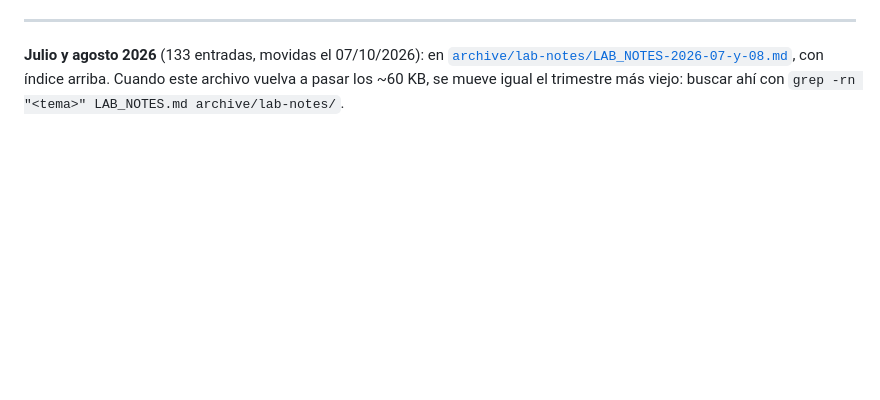
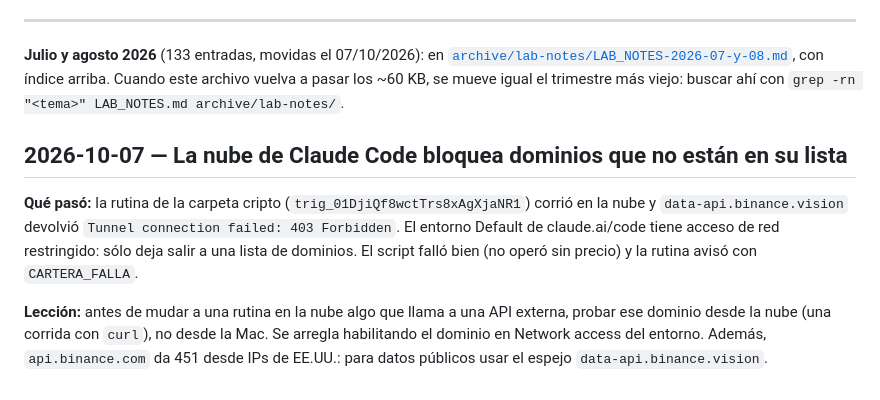
Before and after one commit to facue1900-byte/facu-os, a Markdown page: LAB_NOTES.md, the part around the change. Drawn GitHub-style; blank space fills up the shorter version.

Commit message:
Lab note: Claude Code cloud blocks non-allowlisted domains (Binance 403)
Co-Authored-By: Claude Opus 5.5 (1M context) <noreply@anthropic.com>
Claude-Session: https://claude.ai/code/session_01WT5YW3Kg7inBXT2bm1cSNE

```diff
--- a/LAB_NOTES.md
+++ b/LAB_NOTES.md
@@ -239,3 +239,15 @@ manda uno propio.
 [`archive/lab-notes/LAB_NOTES-2026-07-y-08.md`](archive/lab-notes/LAB_NOTES-2026-07-y-08.md),
 con índice arriba. Cuando este archivo vuelva a pasar los ~60 KB, se mueve igual el
 trimestre más viejo: buscar ahí con `grep -rn "<tema>" LAB_NOTES.md archive/lab-notes/`.
+
+## 2026-10-07 — La nube de Claude Code bloquea dominios que no están en su lista
+
+**Qué pasó:** la rutina de la carpeta cripto (`trig_01DjiQf8wctTrs8xAgXjaNR1`) corrió en la nube y
+`data-api.binance.vision` devolvió `Tunnel connection failed: 403 Forbidden`. El entorno Default
+de claude.ai/code tiene acceso de red restringido: sólo deja salir a una lista de dominios.
+El script falló bien (no operó sin precio) y la rutina avisó con `CARTERA_FALLA`.
+
+**Lección:** antes de mudar a una rutina en la nube algo que llama a una API externa, probar
+ese dominio desde la nube (una corrida con `curl`), no desde la Mac. Se arregla habilitando el
+dominio en Network access del entorno. Además, `api.binance.com` da 451 desde IPs de EE.UU.:
+para datos públicos usar el espejo `data-api.binance.vision`.
```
---*---
Check the lines above and copy each one that includes "rutina".

The answer:
+**Qué pasó:** la rutina de la carpeta cripto (`trig_01DjiQf8wctTrs8xAgXjaNR1`) corrió en la nube y
+El script falló bien (no operó sin precio) y la rutina avisó con `CARTERA_FALLA`.
+**Lección:** antes de mudar a una rutina en la nube algo que llama a una API externa, probar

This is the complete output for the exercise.